• **WHAT IS BEING ASKED**
Please return the records below exactly as they appear, leaving every picture out.

• **RECORD EXCERPTS**
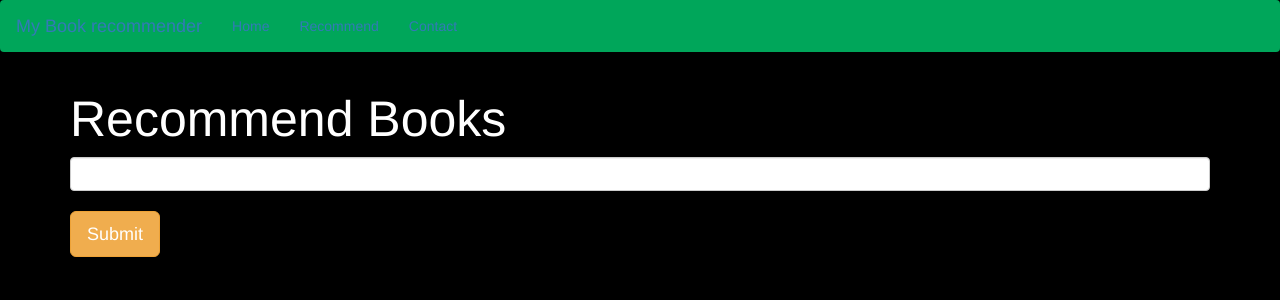
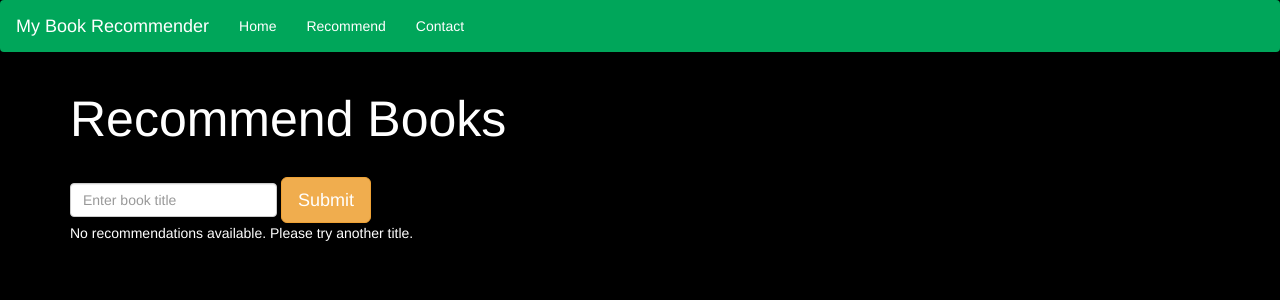
Before and after one commit to suryanshx25/Book-Recommendation-System, a Flask app: page /recommend in a window 1280 px wide. Shown: the top 300 px of the page. Run offline with Flask 3, Linux system fonts and the light colour scheme; parts of the project's set-up code (start-up, migrations or seed data) failed here and were passed over.

Commit message:
add flask and templates

```diff
--- a/app.py
+++ b/app.py
@@ -1,18 +1,19 @@
-from flask import Flask,render_template,request
+from flask import Flask, render_template, request
 import pickle
 import numpy as np
 
-popular_df = pickle.load(open('popular.pkl','rb'))
-pt = pickle.load(open('pt.pkl','rb'))
-books = pickle.load(open('books.pkl','rb'))
-similarity_scores = pickle.load(open('similarity_scores.pkl','rb'))
+# Load the necessary data
+popular_df = pickle.load(open('popular.pkl', 'rb'))
+pt = pickle.load(open('pt.pkl', 'rb'))
+books = pickle.load(open('books.pkl', 'rb'))
+similarity_scores = pickle.load(open('similarity_scores.pkl', 'rb'))
 
 app = Flask(__name__)
 
 @app.route('/')
 def index():
     return render_template('index.html',
-                           book_name = list(popular_df['Book-Title'].values),
+                           book_name=list(popular_df['Book-Title'].values),
                            author=list(popular_df['Book-Author'].values),
                            image=list(popular_df['Image-URL-M'].values),
                            votes=list(popular_df['num_ratings'].values),
@@ -23,25 +24,34 @@ def index():
 def recommend_ui():
     return render_template('recommend.html')
 
-@app.route('/recommend_books',methods=['post'])
+@app.route('/recommend_books', methods=['post'])
 def recommend():
-    user_input = request.form.get('user_input')
-    index = np.where(pt.index == user_input)[0][0]
-    similar_items = sorted(list(enumerate(similarity_scores[index])), key=lambda x: x[1], reverse=True)[1:5]
+    user_input = request.form.get('user_input')  # Get user input
+    print(f"User Input: {user_input}")  # Debugging: print user input
 
-    data = []
-    for i in similar_items:
-        item = []
-        temp_df = books[books['Book-Title'] == pt.index[i[0]]]
-        item.extend(list(temp_df.drop_duplicates('Book-Title')['Book-Title'].values))
-        item.extend(list(temp_df.drop_duplicates('Book-Title')['Book-Author'].values))
-        item.extend(list(temp_df.drop_duplicates('Book-Title')['Image-URL-M'].values))
+    # Check if user_input exists in pt.index
+    if user_input in pt.index:
+        index = np.where(pt.index == user_input)[0][0]
+        similar_items = sorted(list(enumerate(similarity_scores[index])), key=lambda x: x[1], reverse=True)[1:5]
 
-        data.append(item)
+        data = []
+        for i in similar_items:
+            item = []
+            temp_df = books[books['Book-Title'] == pt.index[i[0]]]
+            item.extend(list(temp_df.drop_duplicates('Book-Title')['Book-Title'].values))
+            item.extend(list(temp_df.drop_duplicates('Book-Title')['Book-Author'].values))
+            item.extend(list(temp_df.drop_duplicates('Book-Title')['Image-URL-M'].values))
 
-    print(data)
+            data.append(item)
 
-    return render_template('recommend.html',data=data)
+        print(data)  # Debugging: print recommended data
+
+        return render_template('recommend.html', data=data)
+    else:
+        # Handle case where user_input is not found
+        print("User input not found in pt.index.")
+        error_message = "Sorry, we couldn't find any recommendations for that book."
+        return render_template('recommend.html', data=[], error=error_message)
 
 if __name__ == '__main__':
     app.run(debug=True)
--- a/requirements.txt
+++ b/requirements.txt
@@ -0,0 +1,4 @@
+flask
+numpy
+pandas
+gunicorn
--- a/templates/recommend.html
+++ b/templates/recommend.html
@@ -2,55 +2,75 @@
 <html lang="en">
 <head>
     <meta charset="UTF-8">
+    <meta name="viewport" content="width=device-width, initial-scale=1.0">
     <title>Book Recommender System</title>
     <!-- Latest compiled and minified CSS -->
     <link rel="stylesheet" href="https://cdn.jsdelivr.net/npm/bootstrap@3.3.7/dist/css/bootstrap.min.css" integrity="sha384-BVYiiSIFeK1dGmJRAkycuHAHRg32OmUcww7on3RYdg4Va+PmSTsz/K68vbdEjh4u" crossorigin="anonymous">
-</head>
     <style>
-    .text-white{
-        color:white
+        body {
+            background-color: black;
+        }
+        .text-white {
+            color: white;
+        }
+        .navbar {
+            background-color: #00a65a;
+        }
+        .card {
+            margin-top: 50px;
+            background-color: #2c2c2c; /* Darker background for cards */
+            border: none; /* No border for a cleaner look */
+        }
+        .card-img-top {
+            height: 250px; /* Fixed height for book images */
+            object-fit: cover; /* Cover the card area */
+        }
+        h1 {
+            font-size: 50px;
+            margin-bottom: 30px; /* Space below the heading */
         }
     </style>
-<body style="background-color:black">
+</head>
+<body>
 
-    <nav class="navbar" style="background-color:#00a65a">
-        <a class="navbar-brand">My Book recommender</a>
+    <nav class="navbar">
+        <a class="navbar-brand text-white" href="/">My Book Recommender</a>
         <ul class="nav navbar-nav">
-            <li><a href="/">Home</a></li>
-            <li><a href="/recommend">Recommend</a></li>
-            <li><a>Contact</a></li>
+            <li><a class="text-white" href="/">Home</a></li>
+            <li><a class="text-white" href="/recommend">Recommend</a></li>
+            <li><a class="text-white" href="#">Contact</a></li>
         </ul>
     </nav>
 
     <div class="container">
         <div class="row">
             <div class="col-md-12">
-                <h1 class="text-white" style="font-size:50px">Recommend Books</h1>
-                <form action="/recommend_books" method="post">
-                    <input name="user_input" type="text" class="form-control"><br>
-                    <input type="submit" class="btn btn-lg btn-warning">
+                <h1 class="text-white">Recommend Books</h1>
+                <form action="/recommend_books" method="post" class="form-inline">
+                    <div class="form-group">
+                        <input name="user_input" type="text" class="form-control" placeholder="Enter book title" required>
+                    </div>
+                    <button type="submit" class="btn btn-lg btn-warning">Submit</button>
                 </form>
             </div>
 
             {% if data %}
-
                 {% for i in data %}
-                <div class="col-md-3" style="margin-top:50px">
+                    <div class="col-md-3">
                         <div class="card">
+                            <img class="card-img-top" src="{{ i[2] }}" alt="Book cover">
                             <div class="card-body">
-                            <img class="card-img-top" src="{{i[2]}}">
-                            <p class="text-white">{{i[0]}}</p>
-                            <h4 class="text-white">{{i[1]}}</h4>
+                                <p class="text-white">{{ i[0] }}</p>
+                                <h4 class="text-white">{{ i[1] }}</h4>
                             </div>
                         </div>
                     </div>
                 {% endfor %}
-
+            {% else %}
+                <div class="col-md-12">
+                    <p class="text-white">No recommendations available. Please try another title.</p>
+                </div>
             {% endif %}
-
-
-
-
         </div>
     </div>
 
```
Also changed, not shown: templates/index.html (+35 -16 lines). Lines whose indentation alone changed are shown as unchanged.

• **EXPECTED ANSWER**
Before and after one commit to suryanshx25/Book-Recommendation-System, a Flask app: page /recommend in a window 1280 px wide. Shown: the top 300 px of the page. Run offline with Flask 3, Linux system fonts and the light colour scheme; parts of the project's set-up code (start-up, migrations or seed data) failed here and were passed over.

Commit message:
add flask and templates

```diff
--- a/app.py
+++ b/app.py
@@ -1,18 +1,19 @@
-from flask import Flask,render_template,request
+from flask import Flask, render_template, request
 import pickle
 import numpy as np
 
-popular_df = pickle.load(open('popular.pkl','rb'))
-pt = pickle.load(open('pt.pkl','rb'))
-books = pickle.load(open('books.pkl','rb'))
-similarity_scores = pickle.load(open('similarity_scores.pkl','rb'))
+# Load the necessary data
+popular_df = pickle.load(open('popular.pkl', 'rb'))
+pt = pickle.load(open('pt.pkl', 'rb'))
+books = pickle.load(open('books.pkl', 'rb'))
+similarity_scores = pickle.load(open('similarity_scores.pkl', 'rb'))
 
 app = Flask(__name__)
 
 @app.route('/')
 def index():
     return render_template('index.html',
-                           book_name = list(popular_df['Book-Title'].values),
+                           book_name=list(popular_df['Book-Title'].values),
                            author=list(popular_df['Book-Author'].values),
                            image=list(popular_df['Image-URL-M'].values),
                            votes=list(popular_df['num_ratings'].values),
@@ -23,25 +24,34 @@ def index():
 def recommend_ui():
     return render_template('recommend.html')
 
-@app.route('/recommend_books',methods=['post'])
+@app.route('/recommend_books', methods=['post'])
 def recommend():
-    user_input = request.form.get('user_input')
-    index = np.where(pt.index == user_input)[0][0]
-    similar_items = sorted(list(enumerate(similarity_scores[index])), key=lambda x: x[1], reverse=True)[1:5]
+    user_input = request.form.get('user_input')  # Get user input
+    print(f"User Input: {user_input}")  # Debugging: print user input
 
-    data = []
-    for i in similar_items:
-        item = []
-        temp_df = books[books['Book-Title'] == pt.index[i[0]]]
-        item.extend(list(temp_df.drop_duplicates('Book-Title')['Book-Title'].values))
-        item.extend(list(temp_df.drop_duplicates('Book-Title')['Book-Author'].values))
-        item.extend(list(temp_df.drop_duplicates('Book-Title')['Image-URL-M'].values))
+    # Check if user_input exists in pt.index
+    if user_input in pt.index:
+        index = np.where(pt.index == user_input)[0][0]
+        similar_items = sorted(list(enumerate(similarity_scores[index])), key=lambda x: x[1], reverse=True)[1:5]
 
-        data.append(item)
+        data = []
+        for i in similar_items:
+            item = []
+            temp_df = books[books['Book-Title'] == pt.index[i[0]]]
+            item.extend(list(temp_df.drop_duplicates('Book-Title')['Book-Title'].values))
+            item.extend(list(temp_df.drop_duplicates('Book-Title')['Book-Author'].values))
+            item.extend(list(temp_df.drop_duplicates('Book-Title')['Image-URL-M'].values))
 
-    print(data)
+            data.append(item)
 
-    return render_template('recommend.html',data=data)
+        print(data)  # Debugging: print recommended data
+
+        return render_template('recommend.html', data=data)
+    else:
+        # Handle case where user_input is not found
+        print("User input not found in pt.index.")
+        error_message = "Sorry, we couldn't find any recommendations for that book."
+        return render_template('recommend.html', data=[], error=error_message)
 
 if __name__ == '__main__':
     app.run(debug=True)
--- a/requirements.txt
+++ b/requirements.txt
@@ -0,0 +1,4 @@
+flask
+numpy
+pandas
+gunicorn
--- a/templates/recommend.html
+++ b/templates/recommend.html
@@ -2,55 +2,75 @@
 <html lang="en">
 <head>
     <meta charset="UTF-8">
+    <meta name="viewport" content="width=device-width, initial-scale=1.0">
     <title>Book Recommender System</title>
     <!-- Latest compiled and minified CSS -->
     <link rel="stylesheet" href="https://cdn.jsdelivr.net/npm/bootstrap@3.3.7/dist/css/bootstrap.min.css" integrity="sha384-BVYiiSIFeK1dGmJRAkycuHAHRg32OmUcww7on3RYdg4Va+PmSTsz/K68vbdEjh4u" crossorigin="anonymous">
-</head>
     <style>
-    .text-white{
-        color:white
+        body {
+            background-color: black;
+        }
+        .text-white {
+            color: white;
+        }
+        .navbar {
+            background-color: #00a65a;
+        }
+        .card {
+            margin-top: 50px;
+            background-color: #2c2c2c; /* Darker background for cards */
+            border: none; /* No border for a cleaner look */
+        }
+        .card-img-top {
+            height: 250px; /* Fixed height for book images */
+            object-fit: cover; /* Cover the card area */
+        }
+        h1 {
+            font-size: 50px;
+            margin-bottom: 30px; /* Space below the heading */
         }
     </style>
-<body style="background-color:black">
+</head>
+<body>
 
-    <nav class="navbar" style="background-color:#00a65a">
-        <a class="navbar-brand">My Book recommender</a>
+    <nav class="navbar">
+        <a class="navbar-brand text-white" href="/">My Book Recommender</a>
         <ul class="nav navbar-nav">
-            <li><a href="/">Home</a></li>
-            <li><a href="/recommend">Recommend</a></li>
-            <li><a>Contact</a></li>
+            <li><a class="text-white" href="/">Home</a></li>
+            <li><a class="text-white" href="/recommend">Recommend</a></li>
+            <li><a class="text-white" href="#">Contact</a></li>
         </ul>
     </nav>
 
     <div class="container">
         <div class="row">
             <div class="col-md-12">
-                <h1 class="text-white" style="font-size:50px">Recommend Books</h1>
-                <form action="/recommend_books" method="post">
-                    <input name="user_input" type="text" class="form-control"><br>
-                    <input type="submit" class="btn btn-lg btn-warning">
+                <h1 class="text-white">Recommend Books</h1>
+                <form action="/recommend_books" method="post" class="form-inline">
+                    <div class="form-group">
+                        <input name="user_input" type="text" class="form-control" placeholder="Enter book title" required>
+                    </div>
+                    <button type="submit" class="btn btn-lg btn-warning">Submit</button>
                 </form>
             </div>
 
             {% if data %}
-
                 {% for i in data %}
-                <div class="col-md-3" style="margin-top:50px">
+                    <div class="col-md-3">
                         <div class="card">
+                            <img class="card-img-top" src="{{ i[2] }}" alt="Book cover">
                             <div class="card-body">
-                            <img class="card-img-top" src="{{i[2]}}">
-                            <p class="text-white">{{i[0]}}</p>
-                            <h4 class="text-white">{{i[1]}}</h4>
+                                <p class="text-white">{{ i[0] }}</p>
+                                <h4 class="text-white">{{ i[1] }}</h4>
                             </div>
                         </div>
                     </div>
                 {% endfor %}
-
+            {% else %}
+                <div class="col-md-12">
+                    <p class="text-white">No recommendations available. Please try another title.</p>
+                </div>
             {% endif %}
-
-
-
-
         </div>
     </div>
 
```
Also changed, not shown: templates/index.html (+35 -16 lines). Lines whose indentation alone changed are shown as unchanged.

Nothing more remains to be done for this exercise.